Items from a dataset
╭──
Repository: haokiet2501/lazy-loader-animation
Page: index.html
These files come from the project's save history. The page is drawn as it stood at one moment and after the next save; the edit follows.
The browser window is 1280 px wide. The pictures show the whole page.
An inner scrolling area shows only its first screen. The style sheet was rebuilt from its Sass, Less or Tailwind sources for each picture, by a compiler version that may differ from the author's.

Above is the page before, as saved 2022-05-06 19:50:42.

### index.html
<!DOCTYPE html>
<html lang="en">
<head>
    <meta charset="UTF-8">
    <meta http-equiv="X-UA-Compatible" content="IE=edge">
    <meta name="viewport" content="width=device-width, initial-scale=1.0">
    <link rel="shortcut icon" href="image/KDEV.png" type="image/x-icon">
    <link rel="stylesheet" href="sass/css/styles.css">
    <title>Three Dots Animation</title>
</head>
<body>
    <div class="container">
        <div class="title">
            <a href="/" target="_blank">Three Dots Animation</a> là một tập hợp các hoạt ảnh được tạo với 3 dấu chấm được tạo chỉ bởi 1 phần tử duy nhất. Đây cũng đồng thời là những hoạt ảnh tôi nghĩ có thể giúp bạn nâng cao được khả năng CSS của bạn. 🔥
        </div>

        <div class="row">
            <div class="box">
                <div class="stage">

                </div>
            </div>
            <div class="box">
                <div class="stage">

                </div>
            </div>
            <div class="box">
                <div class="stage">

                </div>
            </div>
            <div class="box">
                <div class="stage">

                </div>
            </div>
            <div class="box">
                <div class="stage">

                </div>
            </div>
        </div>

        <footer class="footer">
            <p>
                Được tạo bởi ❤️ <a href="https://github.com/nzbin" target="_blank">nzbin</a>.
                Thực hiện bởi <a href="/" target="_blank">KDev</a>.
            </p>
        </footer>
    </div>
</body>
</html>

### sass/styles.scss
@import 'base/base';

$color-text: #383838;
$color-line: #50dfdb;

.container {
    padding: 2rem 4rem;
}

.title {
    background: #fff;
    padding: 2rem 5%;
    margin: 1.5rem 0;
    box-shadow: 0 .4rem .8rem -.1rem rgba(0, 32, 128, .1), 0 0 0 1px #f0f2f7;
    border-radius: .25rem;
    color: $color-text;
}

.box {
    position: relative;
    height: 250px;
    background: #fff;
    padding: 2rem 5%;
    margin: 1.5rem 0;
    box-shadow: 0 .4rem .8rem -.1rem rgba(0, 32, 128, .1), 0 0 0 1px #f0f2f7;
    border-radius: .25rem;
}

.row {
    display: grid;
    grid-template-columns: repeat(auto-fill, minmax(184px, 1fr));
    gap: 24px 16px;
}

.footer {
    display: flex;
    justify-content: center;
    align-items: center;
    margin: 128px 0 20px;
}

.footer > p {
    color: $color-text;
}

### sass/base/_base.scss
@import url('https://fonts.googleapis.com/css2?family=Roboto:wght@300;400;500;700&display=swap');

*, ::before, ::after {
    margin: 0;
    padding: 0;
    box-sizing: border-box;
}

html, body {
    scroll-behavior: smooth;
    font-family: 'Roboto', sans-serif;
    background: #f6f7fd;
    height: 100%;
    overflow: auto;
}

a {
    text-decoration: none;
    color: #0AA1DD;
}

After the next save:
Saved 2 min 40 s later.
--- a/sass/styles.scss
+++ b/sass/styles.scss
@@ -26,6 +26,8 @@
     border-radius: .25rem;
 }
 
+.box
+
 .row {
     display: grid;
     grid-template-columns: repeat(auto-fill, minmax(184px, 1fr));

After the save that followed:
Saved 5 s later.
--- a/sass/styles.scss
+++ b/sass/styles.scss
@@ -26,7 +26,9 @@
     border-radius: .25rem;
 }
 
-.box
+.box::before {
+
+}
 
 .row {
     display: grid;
╰──
╭──
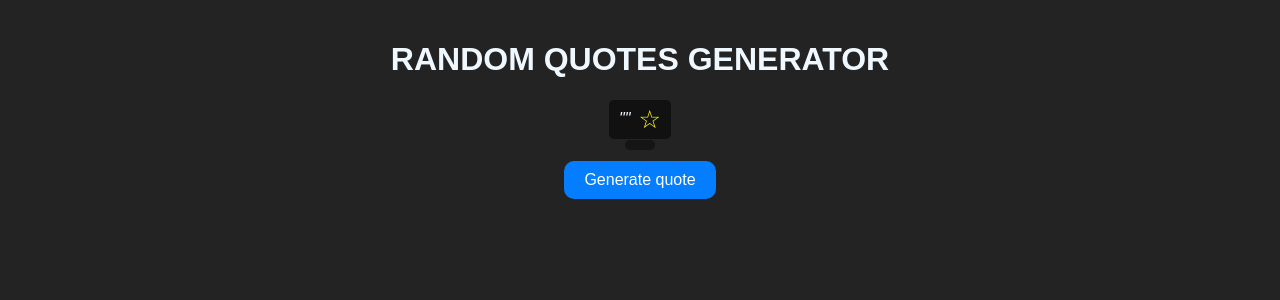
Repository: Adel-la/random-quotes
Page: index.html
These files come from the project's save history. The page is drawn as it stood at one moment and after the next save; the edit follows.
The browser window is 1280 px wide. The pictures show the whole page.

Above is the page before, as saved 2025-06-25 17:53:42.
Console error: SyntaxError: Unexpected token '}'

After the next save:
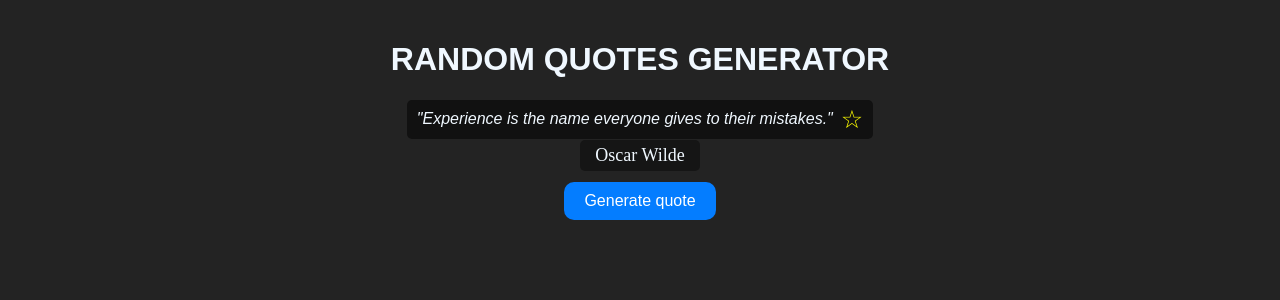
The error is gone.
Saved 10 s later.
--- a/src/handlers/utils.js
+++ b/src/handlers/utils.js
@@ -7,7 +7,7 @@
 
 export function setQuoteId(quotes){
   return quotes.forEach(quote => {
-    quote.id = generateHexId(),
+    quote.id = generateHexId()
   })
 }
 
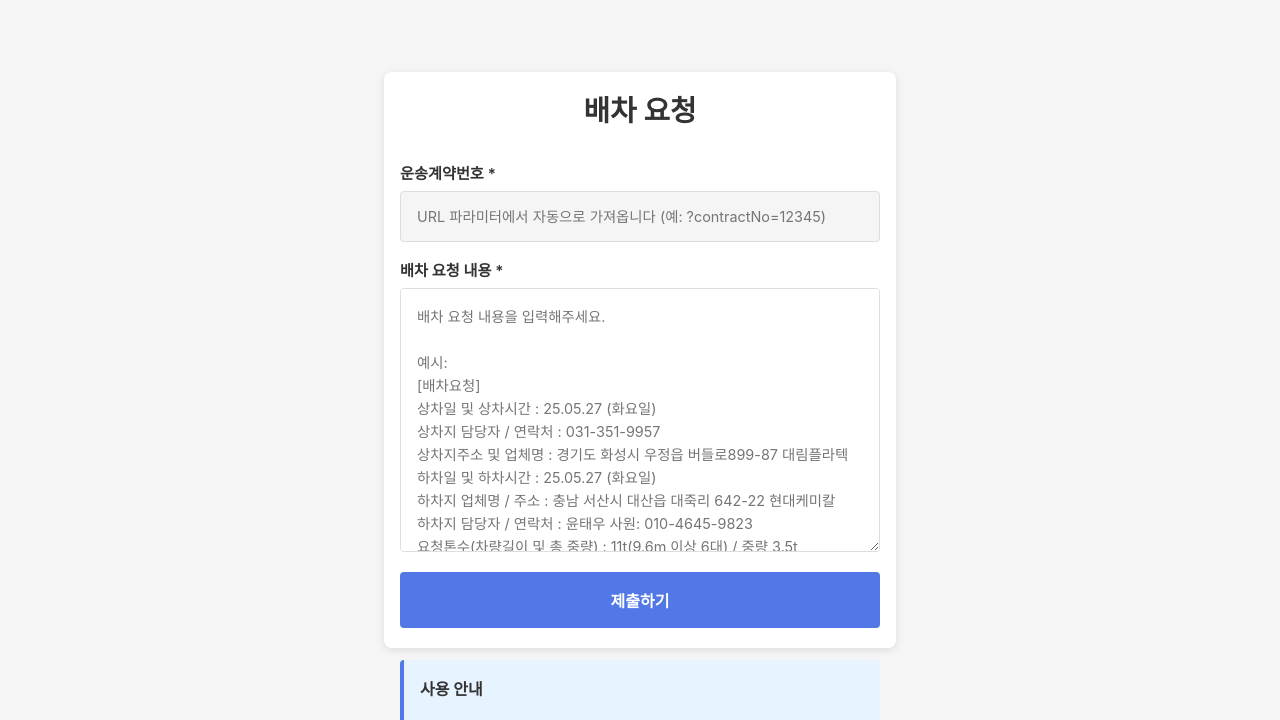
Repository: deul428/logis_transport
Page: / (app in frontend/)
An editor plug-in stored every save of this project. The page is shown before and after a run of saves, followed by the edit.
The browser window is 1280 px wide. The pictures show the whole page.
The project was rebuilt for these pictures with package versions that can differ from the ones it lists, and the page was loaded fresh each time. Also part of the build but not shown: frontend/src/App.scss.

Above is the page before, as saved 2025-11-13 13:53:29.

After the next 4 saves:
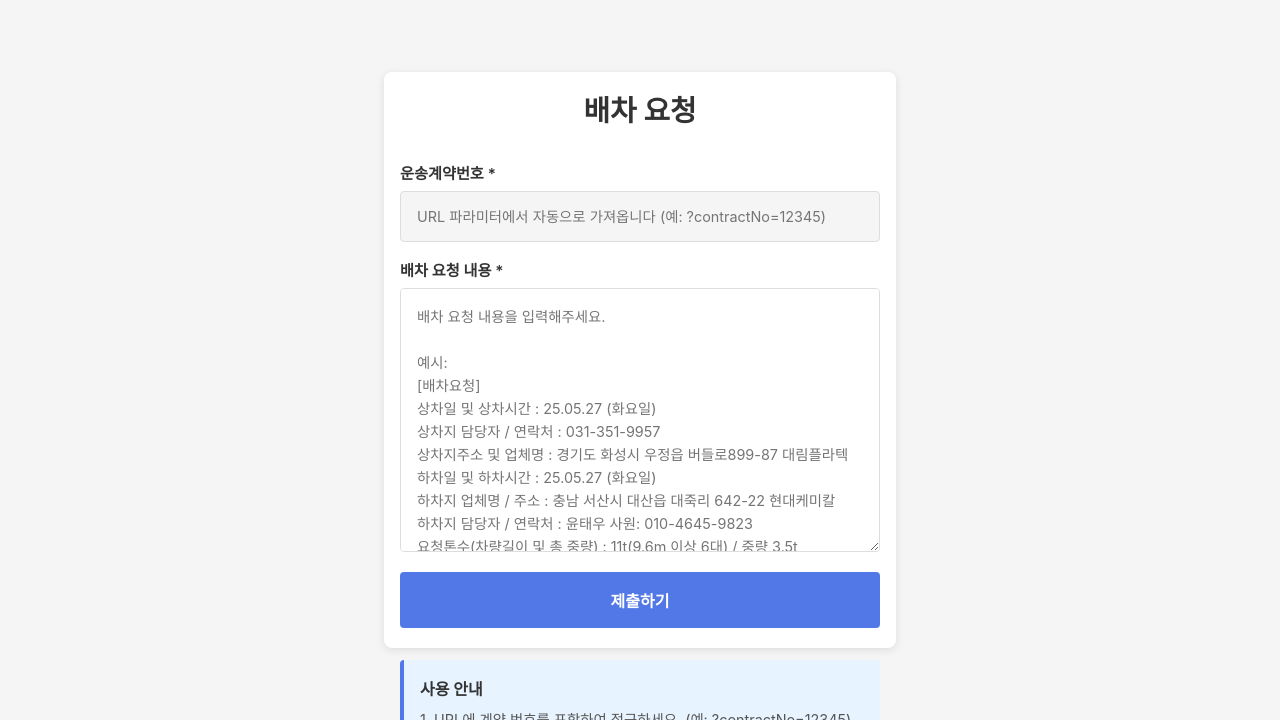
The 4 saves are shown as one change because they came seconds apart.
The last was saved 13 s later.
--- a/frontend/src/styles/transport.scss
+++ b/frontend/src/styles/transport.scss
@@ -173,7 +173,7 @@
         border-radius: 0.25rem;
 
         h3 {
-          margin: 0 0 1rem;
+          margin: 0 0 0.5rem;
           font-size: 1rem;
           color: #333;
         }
╰──
╭──
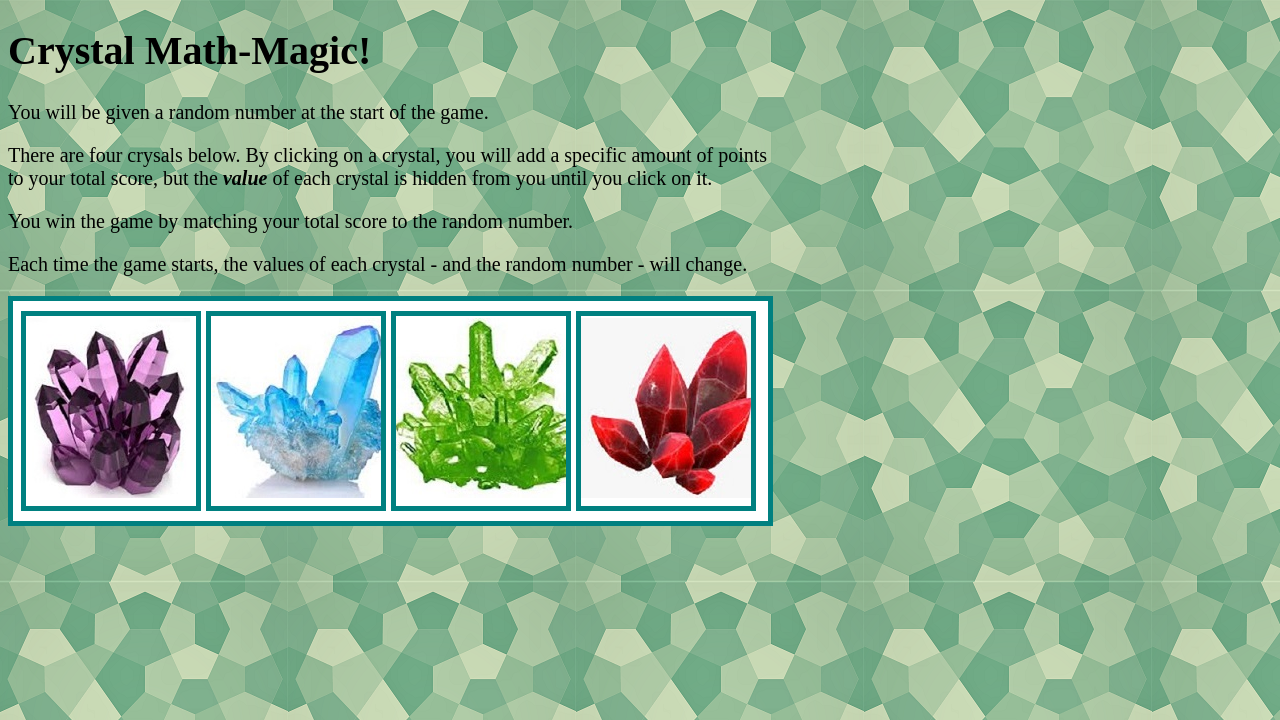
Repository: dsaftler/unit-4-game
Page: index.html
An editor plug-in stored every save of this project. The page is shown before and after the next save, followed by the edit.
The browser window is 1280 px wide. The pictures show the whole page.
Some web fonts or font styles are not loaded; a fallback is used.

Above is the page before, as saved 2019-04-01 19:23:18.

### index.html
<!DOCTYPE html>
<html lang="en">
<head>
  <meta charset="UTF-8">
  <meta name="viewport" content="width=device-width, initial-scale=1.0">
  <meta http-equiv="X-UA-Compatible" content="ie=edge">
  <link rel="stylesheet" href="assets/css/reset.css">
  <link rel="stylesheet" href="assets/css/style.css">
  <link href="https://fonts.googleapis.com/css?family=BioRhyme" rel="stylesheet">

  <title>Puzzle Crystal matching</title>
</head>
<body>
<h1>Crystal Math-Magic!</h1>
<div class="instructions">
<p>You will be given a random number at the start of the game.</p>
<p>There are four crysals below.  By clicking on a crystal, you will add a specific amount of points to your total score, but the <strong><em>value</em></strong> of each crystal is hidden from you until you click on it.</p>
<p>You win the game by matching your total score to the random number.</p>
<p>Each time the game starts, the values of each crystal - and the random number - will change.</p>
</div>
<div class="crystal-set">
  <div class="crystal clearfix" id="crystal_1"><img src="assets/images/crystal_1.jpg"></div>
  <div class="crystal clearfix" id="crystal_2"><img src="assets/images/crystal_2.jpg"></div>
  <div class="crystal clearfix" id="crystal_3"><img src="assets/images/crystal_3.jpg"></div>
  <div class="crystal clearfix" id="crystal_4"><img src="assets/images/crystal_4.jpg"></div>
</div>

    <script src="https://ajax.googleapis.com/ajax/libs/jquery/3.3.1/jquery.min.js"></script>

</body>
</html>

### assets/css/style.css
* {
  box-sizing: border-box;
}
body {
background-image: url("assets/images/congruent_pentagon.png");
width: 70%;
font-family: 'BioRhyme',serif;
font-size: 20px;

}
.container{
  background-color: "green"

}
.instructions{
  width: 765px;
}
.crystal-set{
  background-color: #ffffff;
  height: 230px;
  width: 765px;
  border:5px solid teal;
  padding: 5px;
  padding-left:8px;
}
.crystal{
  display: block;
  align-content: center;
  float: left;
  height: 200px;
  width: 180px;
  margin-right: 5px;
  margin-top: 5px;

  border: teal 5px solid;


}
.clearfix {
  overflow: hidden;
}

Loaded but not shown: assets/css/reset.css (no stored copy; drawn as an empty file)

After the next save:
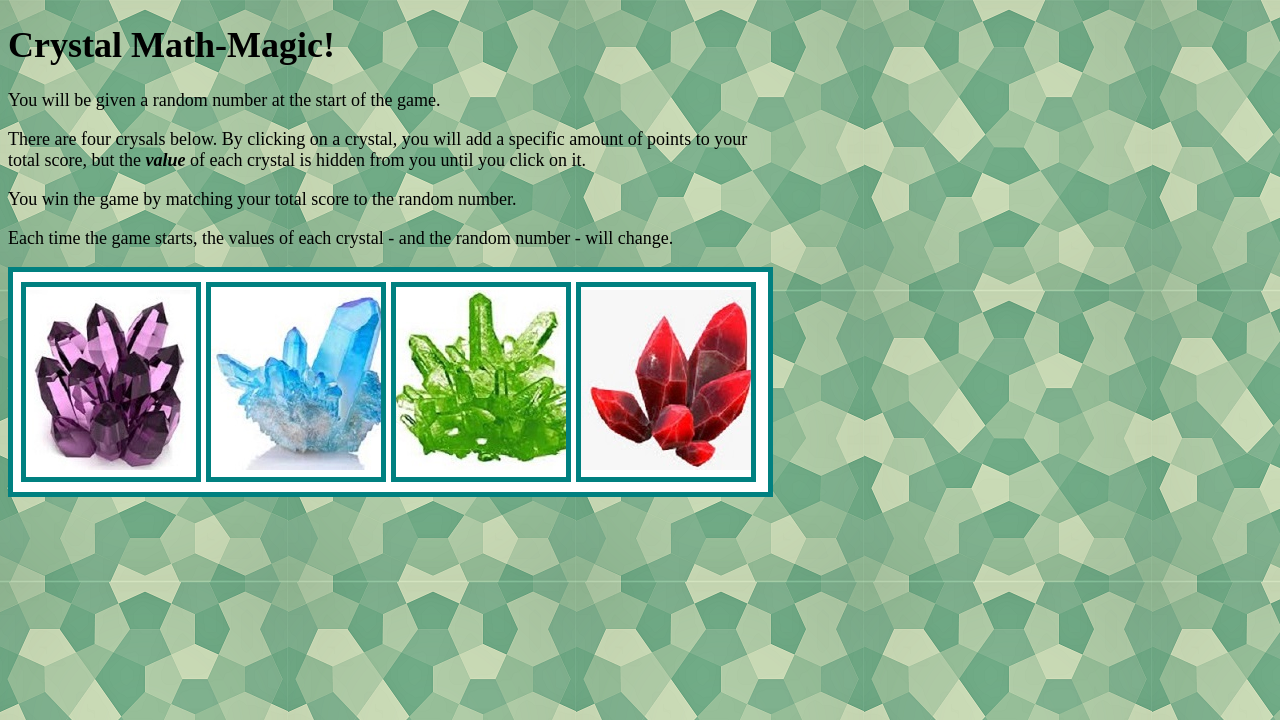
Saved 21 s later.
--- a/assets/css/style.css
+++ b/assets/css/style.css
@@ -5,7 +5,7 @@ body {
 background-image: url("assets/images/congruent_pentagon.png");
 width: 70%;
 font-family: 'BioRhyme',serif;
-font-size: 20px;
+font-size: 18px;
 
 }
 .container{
╰──
EXERCISE BRIEF:
Wherever a line in the data above contains the word "name", copy that line.

EXERCISE SOLUTION:
    <meta name="viewport" content="width=device-width, initial-scale=1.0">
  <meta name="viewport" content="width=device-width, initial-scale=1.0">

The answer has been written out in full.